Required action
Scan the entries that follow and work out how many lines contain "dart". Give the number and nothing else.

Version comparison data:
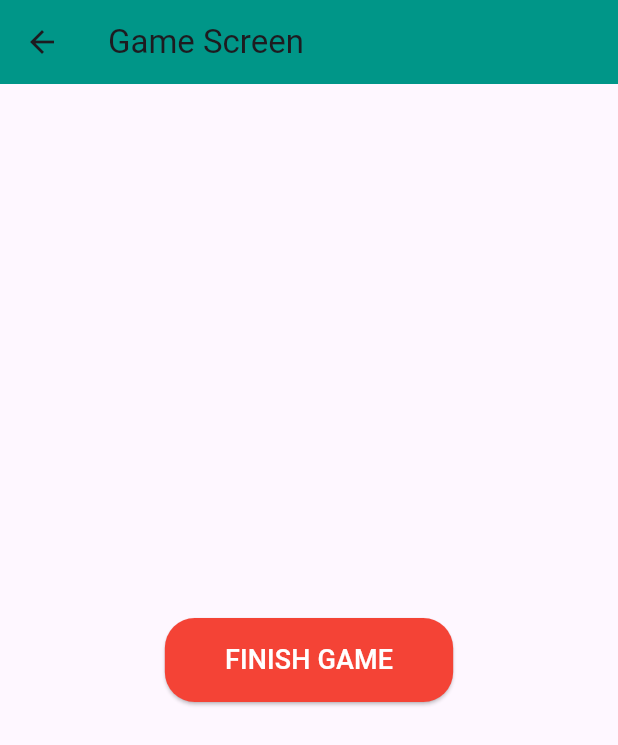
After one commit to Yengdp123/multiple_cell, a Flutter app: the screen it shows after launch, after a tap on "DIVIDE CELL", after a tap on "CONTINUE ANOTHER SESSION", on a phone screen of 412 x 824 dp. The commit adds this screen. Shown: the top 745 px of the screen. Run offline on Flutter 3.47's test engine with Material 3 defaults, Android fonts, the phone set to English and light mode, and no system bars; our stand-ins replace assets_audio_player, lottie.

Commit message:
final commit

```diff
--- /dev/null
+++ b/lib/game_screen.dart
@@ -0,0 +1,36 @@
+import 'package:flutter/material.dart';
+
+class GameScreen extends StatelessWidget {
+  final VoidCallback onFinishGame;
+
+  const GameScreen({super.key, required this.onFinishGame});
+
+  @override
+  Widget build(BuildContext context) {
+    return Scaffold(
+      appBar: AppBar(
+        title: const Text('Game Screen'),
+        backgroundColor: Colors.teal,
+      ),
+      body: Center(
+        child: ElevatedButton(
+          style: ElevatedButton.styleFrom(
+            backgroundColor: Colors.red, // Red to indicate finishing the game
+            padding: const EdgeInsets.symmetric(horizontal: 40, vertical: 15),
+            shape: RoundedRectangleBorder(
+              borderRadius: BorderRadius.circular(20),
+            ),
+          ),
+          onPressed: () {
+            onFinishGame(); // Callback to reset the "Divide Cell" button
+            Navigator.pop(context); // Navigate back to the home screen
+          },
+          child: const Text(
+            'FINISH GAME',
+            style: TextStyle(fontSize: 18, color: Colors.white),
+          ),
+        ),
+      ),
+    );
+  }
+}
--- a/lib/main.dart
+++ b/lib/main.dart
@@ -1,6 +1,7 @@
 import 'package:flutter/material.dart';
 import 'package:lottie/lottie.dart';
 import 'package:assets_audio_player/assets_audio_player.dart';
+import 'game_screen.dart'; // Import the GameScreen
 
 void main() {
   runApp(MyApp());
@@ -27,9 +28,9 @@ class ThirdScreen extends StatefulWidget {
 class _ThirdScreenState extends State<ThirdScreen> with SingleTickerProviderStateMixin {
   late final AnimationController _animationController;
   late final Animation<double> _scaleAnimation;
-  final AssetsAudioPlayer _audioPlayer = AssetsAudioPlayer(); // Create an AssetsAudioPlayer instance
+  final AssetsAudioPlayer _audioPlayer = AssetsAudioPlayer();
   int cellCount = 1; // Start with one cell
-  bool isGameCompleted = false; // Tracks game session completion
+  bool hasDivideCellButtonBeenUsed = false; // Tracks if the "Divide Cell" button has been used
 
   @override
   void initState() {
@@ -39,7 +40,6 @@ class _ThirdScreenState extends State<ThirdScreen> with SingleTickerProviderStat
       duration: const Duration(seconds: 1),
     );
 
-    // Define a scaling animation
     _scaleAnimation = Tween<double>(begin: 1.0, end: 1.5).animate(
       CurvedAnimation(
         parent: _animationController,
@@ -47,12 +47,10 @@ class _ThirdScreenState extends State<ThirdScreen> with SingleTickerProviderStat
       ),
     );
 
-    // Add a listener to update the UI after animation ends
     _animationController.addStatusListener((status) {
-      if (status == AnimationStatus.completed && isGameCompleted) {
+      if (status == AnimationStatus.completed) {
         setState(() {
-          cellCount++; // Increment cell count
-          isGameCompleted = false; // Reset game completion status
+          cellCount++; // Increment cell count after the animation
         });
       }
     });
@@ -61,27 +59,44 @@ class _ThirdScreenState extends State<ThirdScreen> with SingleTickerProviderStat
   @override
   void dispose() {
     _animationController.dispose();
-    _audioPlayer.dispose(); // Dispose the audio player instance
+    _audioPlayer.dispose();
     super.dispose();
   }
 
-  // Function to play the button click sound
   void _playButtonClickSound() {
     _audioPlayer.open(
-      Audio("assetss/animations/Tap.mp3"), // Specify the audio file
-      autoStart: true, // Start playing automatically
-      showNotification: false, // Don't show notification
+      Audio("assetss/animations/Tap.mp3"),
+      autoStart: true,
+      showNotification: false,
     );
   }
 
-  // Simulating game session completion
-  void completeGameSession() {
+  void divideCell() {
+    if (!hasDivideCellButtonBeenUsed) {
       setState(() {
-      isGameCompleted = true; // Mark the game session as completed
+        hasDivideCellButtonBeenUsed = true; // Mark the button as used
       });
-    _playButtonClickSound(); // Play sound when button is clicked
+      _playButtonClickSound(); // Play sound effect
       _animationController.reset();
-    _animationController.forward(); // Trigger the multiplication animation
+      _animationController.forward(); // Start the scaling animation
+    }
+  }
+
+  void continueAnotherSession() {
+    _playButtonClickSound(); // Play sound effect for "Continue Another Session"
+    Navigator.push(
+      context,
+      MaterialPageRoute(
+        builder: (context) => GameScreen(
+          onFinishGame: () {
+            // When "Finish Game" is pressed, reset the "Divide Cell" button
+            setState(() {
+              hasDivideCellButtonBeenUsed = false;
+            });
+          },
+        ),
+      ), // Navigate to GameScreen
+    );
   }
 
   @override
@@ -111,9 +126,7 @@ class _ThirdScreenState extends State<ThirdScreen> with SingleTickerProviderStat
                       animation: _scaleAnimation,
                       builder: (context, child) {
                         return Transform.scale(
-                          scale: (index == cellCount - 1 && isGameCompleted)
-                              ? _scaleAnimation.value
-                              : 1.0, // Scale only the latest cell during animation
+                          scale: (index == cellCount - 1) ? _scaleAnimation.value : 1.0,
                           child: Lottie.asset(
                             'assetss/animations/cellwiggle.json',
                             width: 100,
@@ -125,61 +138,36 @@ class _ThirdScreenState extends State<ThirdScreen> with SingleTickerProviderStat
                   }),
                 ),
                 const SizedBox(height: 20),
-                if (cellCount > 1) ...[
                 ElevatedButton(
                   style: ElevatedButton.styleFrom(
-                      backgroundColor: Colors.blue,
+                    backgroundColor: hasDivideCellButtonBeenUsed
+                        ? Colors.grey // Disabled state
+                        : Colors.blue, // Active state
                     shape: RoundedRectangleBorder(
                       borderRadius: BorderRadius.circular(20),
                     ),
                     padding: const EdgeInsets.symmetric(horizontal: 40, vertical: 15),
                   ),
-                    onPressed: () {
-                      _playButtonClickSound(); // Play sound when button is clicked
-                      // Placeholder for Home functionality
-                      print("Home button pressed (not yet connected)");
-                    },
+                  onPressed:
+                  hasDivideCellButtonBeenUsed ? null : divideCell, // Disable button permanently if clicked
                   child: const Text(
-                      'HOME',
+                    'DIVIDE CELL', // Button label
                     style: TextStyle(fontSize: 18, color: Colors.white),
                   ),
                 ),
                 const SizedBox(height: 10),
                 ElevatedButton(
                   style: ElevatedButton.styleFrom(
-                      backgroundColor: Colors.green,
+                    backgroundColor: Colors.orange,
                     shape: RoundedRectangleBorder(
                       borderRadius: BorderRadius.circular(20),
                     ),
                     padding: const EdgeInsets.symmetric(horizontal: 40, vertical: 15),
                   ),
-                    onPressed: () {
-                      _playButtonClickSound(); // Play sound when button is clicked
-                      // Placeholder for Continue Session functionality
-                      print("Continue Session button pressed (not yet connected)");
-                    },
+                  onPressed: continueAnotherSession, // Action for the "Continue Another Session" button
                   child: const Text(
-                      'CONTINUE SESSION',
+                    'CONTINUE ANOTHER SESSION', // Button label
                     style: TextStyle(fontSize: 18, color: Colors.white),
-                    ),
-                  ),
-                ],
-                if (cellCount == 1)
-                  ElevatedButton(
-                    style: ElevatedButton.styleFrom(
-                      backgroundColor: Colors.green,
-                      shape: RoundedRectangleBorder(
-                        borderRadius: BorderRadius.circular(20),
-                      ),
-                      padding: const EdgeInsets.symmetric(horizontal: 40, vertical: 15),
-                    ),
-                    onPressed: () {
-                      _playButtonClickSound(); // Play sound when button is clicked
-                      completeGameSession();
-                    },
-                    child: const Text(
-                      'COMPLETE SESSION',
-                      style: TextStyle(fontSize: 18, color: Colors.black),
                   ),
                 ),
               ],
```
Also changed, not shown: pubspec.yaml (line endings or trailing spaces). Lines whose indentation alone changed are shown as unchanged.
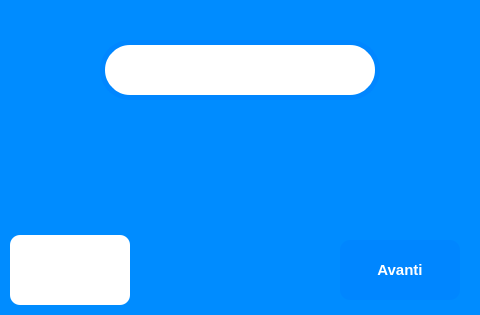
First picture: the form in view/inserisci_lotto_window.ui, repository ISacchitella/MicroOne_v1.1, before the edit.
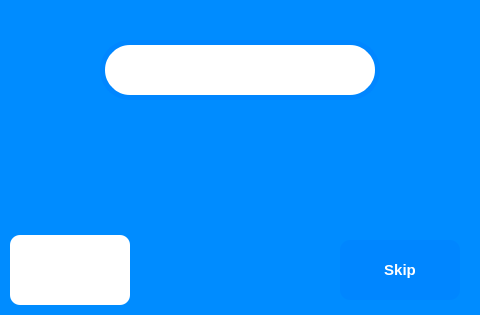
Second picture: the form after the edit. Icons and pictures are not drawn.

```diff
--- a/view/inserisci_lotto_window.ui
+++ b/view/inserisci_lotto_window.ui
@@ -103,7 +103,7 @@
 </string>
    </property>
    <property name="text">
-    <string>Avanti</string>
+    <string>Skip</string>
    </property>
   </widget>
   <widget class="QLineEdit" name="lotto_textbox">
```
Left out of the diff: 2 changed lines with no effect on the pictures.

Your response
8